* _Work to be completed_
Copies of all lines that contain "mensajes" are needed; take them from the data below.

Saved entries
━━━

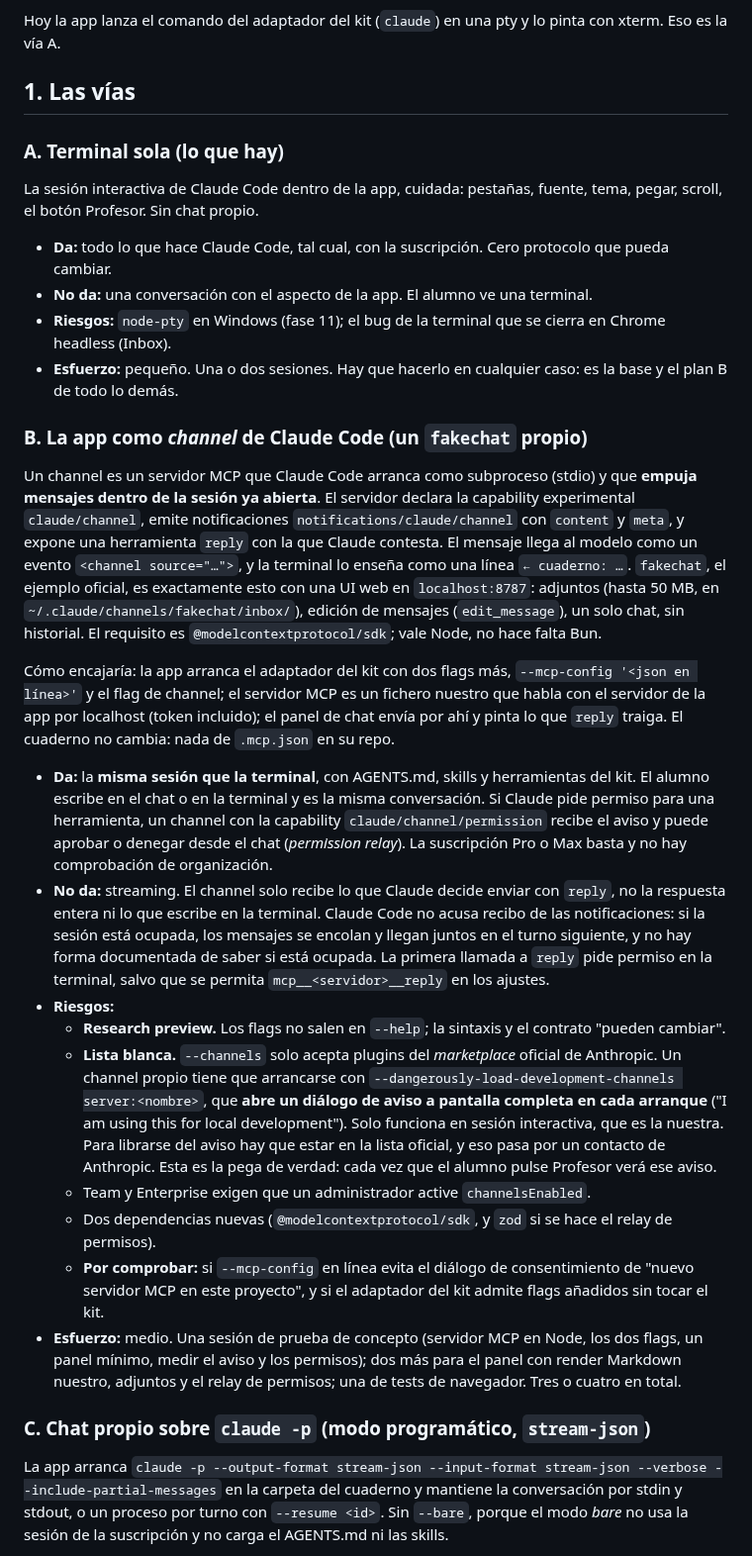
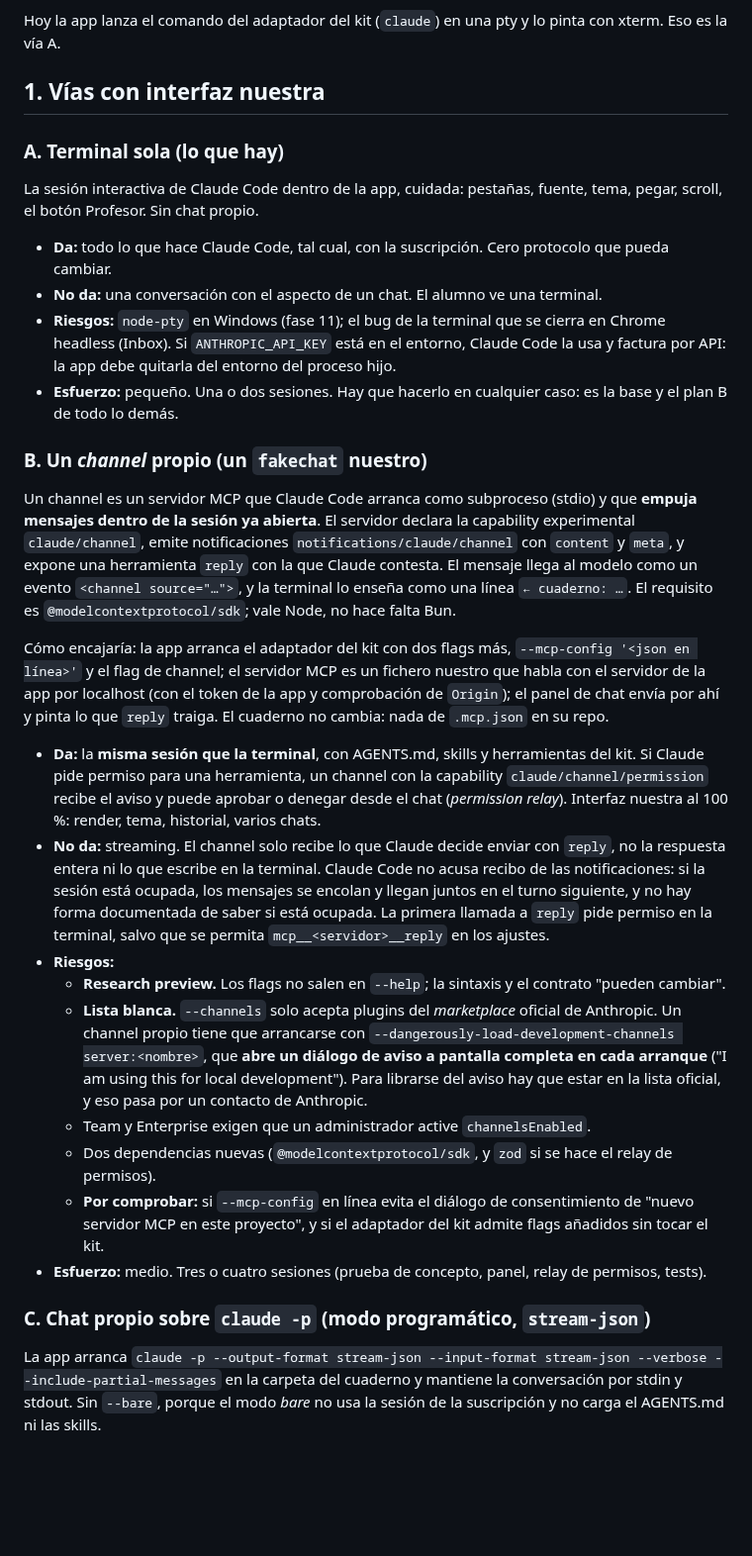
Before and after one commit to rsotor/cuaderno-app, a Markdown page: docs/planes/chat-alcances.md, the part around one of its changes. Shown at 99% size. Rendered like a GitHub page; blank space fills up the shorter version.

```diff
--- a/docs/planes/chat-alcances.md
+++ b/docs/planes/chat-alcances.md
@@ -18,7 +21,7 @@ documentado se marca como **por comprobar**.
 
 Hoy la app lanza el comando del adaptador del kit (`claude`) en una pty y lo pinta con xterm. Eso es la vía A.
 
-## 1. Las vías
+## 1. Vías con interfaz nuestra
 
 ### A. Terminal sola (lo que hay)
 
@@ -26,29 +29,28 @@ La sesión interactiva de Claude Code dentro de la app, cuidada: pestañas, fuen
 Profesor. Sin chat propio.
 
 - **Da:** todo lo que hace Claude Code, tal cual, con la suscripción. Cero protocolo que pueda cambiar.
-- **No da:** una conversación con el aspecto de la app. El alumno ve una terminal.
-- **Riesgos:** `node-pty` en Windows (fase 11); el bug de la terminal que se cierra en Chrome headless (Inbox).
+- **No da:** una conversación con el aspecto de un chat. El alumno ve una terminal.
+- **Riesgos:** `node-pty` en Windows (fase 11); el bug de la terminal que se cierra en Chrome headless (Inbox). Si
+  `ANTHROPIC_API_KEY` está en el entorno, Claude Code la usa y factura por API: la app debe quitarla del entorno
+  del proceso hijo.
 - **Esfuerzo:** pequeño. Una o dos sesiones. Hay que hacerlo en cualquier caso: es la base y el plan B de todo lo demás.
 
-### B. La app como *channel* de Claude Code (un `fakechat` propio)
+### B. Un *channel* propio (un `fakechat` nuestro)
 
 Un channel es un servidor MCP que Claude Code arranca como subproceso (stdio) y que **empuja mensajes dentro de la
 sesión ya abierta**. El servidor declara la capability experimental `claude/channel`, emite notificaciones
 `notifications/claude/channel` con `content` y `meta`, y expone una herramienta `reply` con la que Claude contesta.
 El mensaje llega al modelo como un evento `<channel source="…">`, y la terminal lo enseña como una línea
-`← cuaderno: …`. `fakechat`, el ejemplo oficial, es exactamente esto con una UI web en `localhost:8787`: adjuntos
-(hasta 50 MB, en `~/.claude/channels/fakechat/inbox/`), edición de mensajes (`edit_message`), un solo chat, sin
-historial. El requisito es `@modelcontextprotocol/sdk`; vale Node, no hace falta Bun.
+`← cuaderno: …`. El requisito es `@modelcontextprotocol/sdk`; vale Node, no hace falta Bun.
 
 Cómo encajaría: la app arranca el adaptador del kit con dos flags más, `--mcp-config '<json en línea>'` y el
-flag de channel; el servidor MCP es un fichero nuestro que habla con el servidor de la app por localhost (token
-incluido); el panel de chat envía por ahí y pinta lo que `reply` traiga. El cuaderno no cambia: nada de `.mcp.json`
-en su repo.
+flag de channel; el servidor MCP es un fichero nuestro que habla con el servidor de la app por localhost (con el
+token de la app y comprobación de `Origin`); el panel de chat envía por ahí y pinta lo que `reply` traiga. El
+cuaderno no cambia: nada de `.mcp.json` en su repo.
 
-- **Da:** la **misma sesión que la terminal**, con AGENTS.md, skills y herramientas del kit. El alumno escribe en
-  el chat o en la terminal y es la misma conversación. Si Claude pide permiso para una herramienta, un channel con
-  la capability `claude/channel/permission` recibe el aviso y puede aprobar o denegar desde el chat (*permission
-  relay*). La suscripción Pro o Max basta y no hay comprobación de organización.
+- **Da:** la **misma sesión que la terminal**, con AGENTS.md, skills y herramientas del kit. Si Claude pide permiso
+  para una herramienta, un channel con la capability `claude/channel/permission` recibe el aviso y puede aprobar o
+  denegar desde el chat (*permission relay*). Interfaz nuestra al 100 %: render, tema, historial, varios chats.
 - **No da:** streaming. El channel solo recibe lo que Claude decide enviar con `reply`, no la respuesta entera ni
   lo que escribe en la terminal. Claude Code no acusa recibo de las notificaciones: si la sesión está ocupada, los
   mensajes se encolan y llegan juntos en el turno siguiente, y no hay forma documentada de saber si está ocupada.
@@ -58,21 +60,17 @@ en su repo.
   - **Research preview.** Los flags no salen en `--help`; la sintaxis y el contrato "pueden cambiar".
   - **Lista blanca.** `--channels` solo acepta plugins del *marketplace* oficial de Anthropic. Un channel propio
     tiene que arrancarse con `--dangerously-load-development-channels server:<nombre>`, que **abre un diálogo de
-    aviso a pantalla completa en cada arranque** ("I am using this for local development"). Solo funciona en
-    sesión interactiva, que es la nuestra. Para librarse del aviso hay que estar en la lista oficial, y eso pasa por
-    un contacto de Anthropic. Esta es la pega de verdad: cada vez que el alumno pulse Profesor verá ese aviso.
+    aviso a pantalla completa en cada arranque** ("I am using this for local development"). Para librarse del
+    aviso hay que estar en la lista oficial, y eso pasa por un contacto de Anthropic.
   - Team y Enterprise exigen que un administrador active `channelsEnabled`.
   - Dos dependencias nuevas (`@modelcontextprotocol/sdk`, y `zod` si se hace el relay de permisos).
   - **Por comprobar:** si `--mcp-config` en línea evita el diálogo de consentimiento de "nuevo servidor MCP en este
     proyecto", y si el adaptador del kit admite flags añadidos sin tocar el kit.
-- **Esfuerzo:** medio. Una sesión de prueba de concepto (servidor MCP en Node, los dos flags, un panel mínimo,
-  medir el aviso y los permisos); dos más para el panel con render Markdown nuestro, adjuntos y el relay de
-  permisos; una de tests de navegador. Tres o cuatro en total.
+- **Esfuerzo:** medio. Tres o cuatro sesiones (prueba de concepto, panel, relay de permisos, tests).
 
 ### C. Chat propio sobre `claude -p` (modo programático, `stream-json`)
 
 La app arranca `claude -p --output-format stream-json --input-format stream-json --verbose
---include-partial-messages` en la carpeta del cuaderno y mantiene la conversación por stdin y stdout, o un proceso
-por turno con `--resume <id>`. Sin `--bare`, porque el modo *bare* no usa la sesión de la suscripción y no carga
-el AGENTS.md ni las skills.
+--include-partial-messages` en la carpeta del cuaderno y mantiene la conversación por stdin y stdout. Sin `--bare`,
+porque el modo *bare* no usa la sesión de la suscripción y no carga el AGENTS.md ni las skills.
 
```
Also changed, not shown: other parts of docs/planes/chat-alcances.md (+126 -61 lines), docs/planes/plan-vivo.md (+1 -1 lines).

━━━

* _Task output_
 Un channel es un servidor MCP que Claude Code arranca como subproceso (stdio) y que **empuja mensajes dentro de la
-(hasta 50 MB, en `~/.claude/channels/fakechat/inbox/`), edición de mensajes (`edit_message`), un solo chat, sin
   mensajes se encolan y llegan juntos en el turno siguiente, y no hay forma documentada de saber si está ocupada.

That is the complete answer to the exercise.